Data listing:
══════════════════════════════
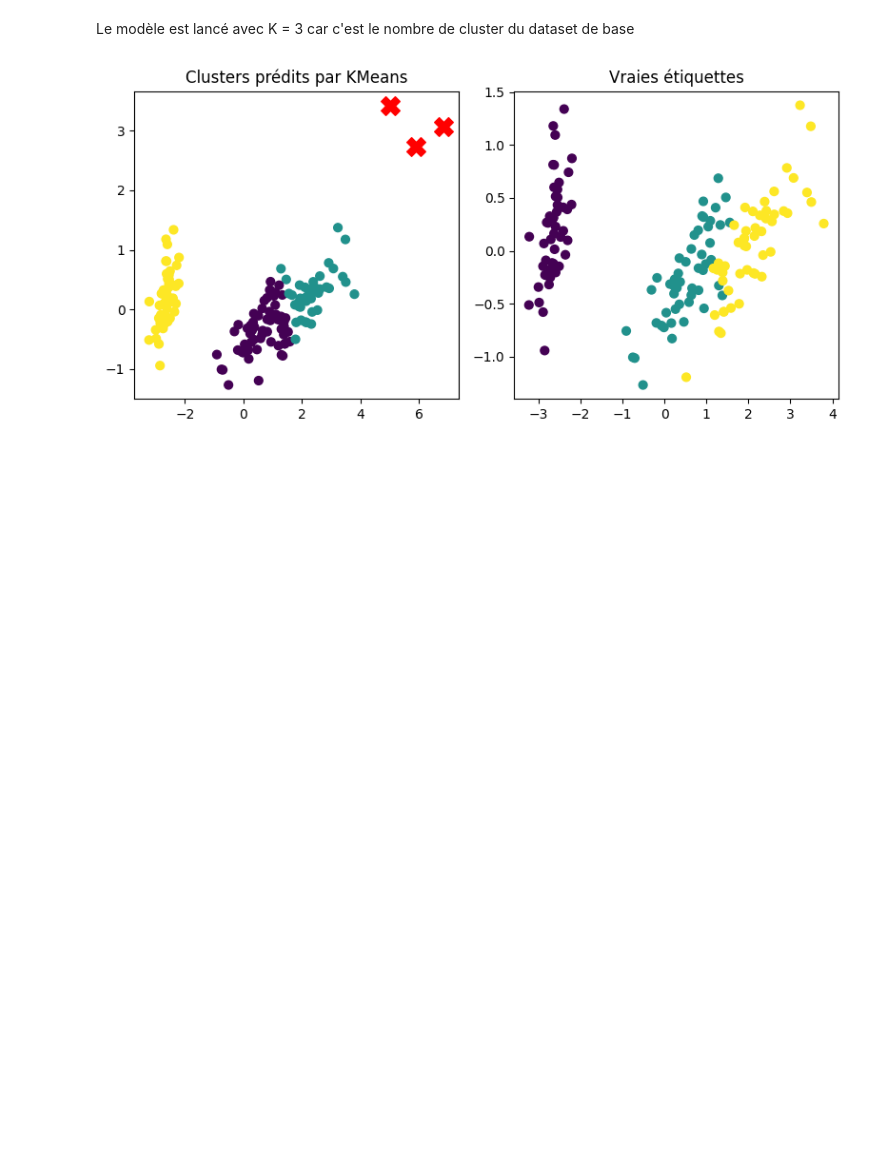
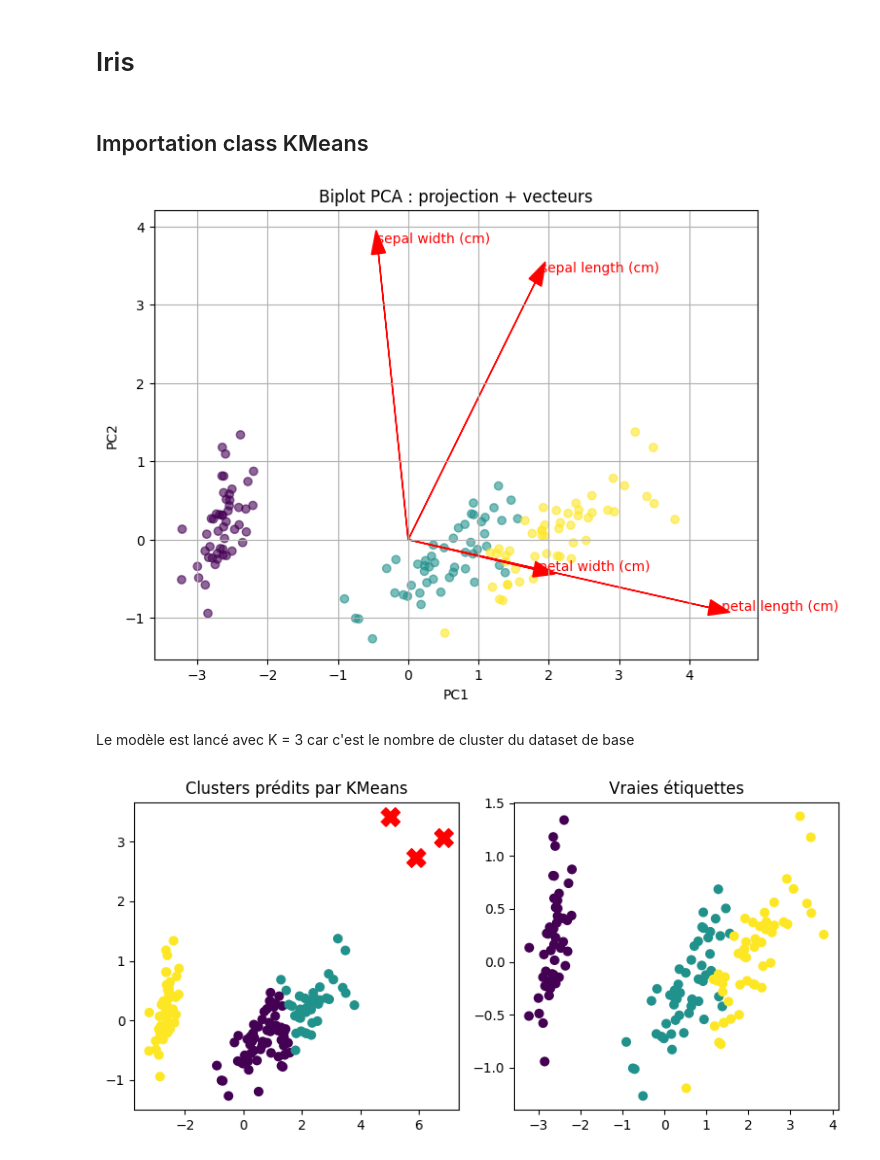
Before and after one commit to ali-bousrira/customer-personality-analysis, a Jupyter notebook: Notebook.ipynb, the cells around one changed output. Drawn from its saved outputs; the diff is of its cells as text; code cells hidden in the pictures; blank space fills up the shorter version.

```diff
--- a/Notebook.ipynb
+++ b/Notebook.ipynb
@@ -9,4 +13,10 @@ from KMeansAMoi import KMeans
+# %% [markdown]
+# Iris
+# %% [markdown]
+## Importation class KMeans
 # %%
 iris = load_iris()
 X = iris.data
 y = iris.target
+feature_names = iris.feature_names
+target_names = iris.target_names
@@ -13 +26,22 @@ y = iris.target
+# %%
+plt.figure(figsize=(8, 6))
+plt.scatter(X_pca[:, 0], X_pca[:, 1], c=y, cmap='viridis', alpha=0.6)
+
+# Ajouter les flèches (vecteurs propres)
+for i in range(pca.components_.shape[1]):
+    plt.arrow(0, 0,
+              pca.components_[0, i]*5,
+              pca.components_[1, i]*5,
+              color='r', head_width=0.2)
+    plt.text(pca.components_[0, i]*5.2,
+             pca.components_[1, i]*5.2,
+             feature_names[i], color='r')
+
+plt.xlabel("PC1")
+plt.ylabel("PC2")
+plt.title("Biplot PCA : projection + vecteurs")
+plt.grid(True)
+plt.show()
+# %% [output]
+[figure, added]
 # %%
```
Also changed, not shown: parts of 49 cells of this notebook, 4 other files.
══════════════════════════════
Requirement: The listing must be returned in full and exactly, apart from its pictures.

Exercise answer:
Before and after one commit to ali-bousrira/customer-personality-analysis, a Jupyter notebook: Notebook.ipynb, the cells around one changed output. Drawn from its saved outputs; the diff is of its cells as text; code cells hidden in the pictures; blank space fills up the shorter version.

```diff
--- a/Notebook.ipynb
+++ b/Notebook.ipynb
@@ -9,4 +13,10 @@ from KMeansAMoi import KMeans
+# %% [markdown]
+# Iris
+# %% [markdown]
+## Importation class KMeans
 # %%
 iris = load_iris()
 X = iris.data
 y = iris.target
+feature_names = iris.feature_names
+target_names = iris.target_names
@@ -13 +26,22 @@ y = iris.target
+# %%
+plt.figure(figsize=(8, 6))
+plt.scatter(X_pca[:, 0], X_pca[:, 1], c=y, cmap='viridis', alpha=0.6)
+
+# Ajouter les flèches (vecteurs propres)
+for i in range(pca.components_.shape[1]):
+    plt.arrow(0, 0,
+              pca.components_[0, i]*5,
+              pca.components_[1, i]*5,
+              color='r', head_width=0.2)
+    plt.text(pca.components_[0, i]*5.2,
+             pca.components_[1, i]*5.2,
+             feature_names[i], color='r')
+
+plt.xlabel("PC1")
+plt.ylabel("PC2")
+plt.title("Biplot PCA : projection + vecteurs")
+plt.grid(True)
+plt.show()
+# %% [output]
+[figure, added]
 # %%
```
Also changed, not shown: parts of 49 cells of this notebook, 4 other files.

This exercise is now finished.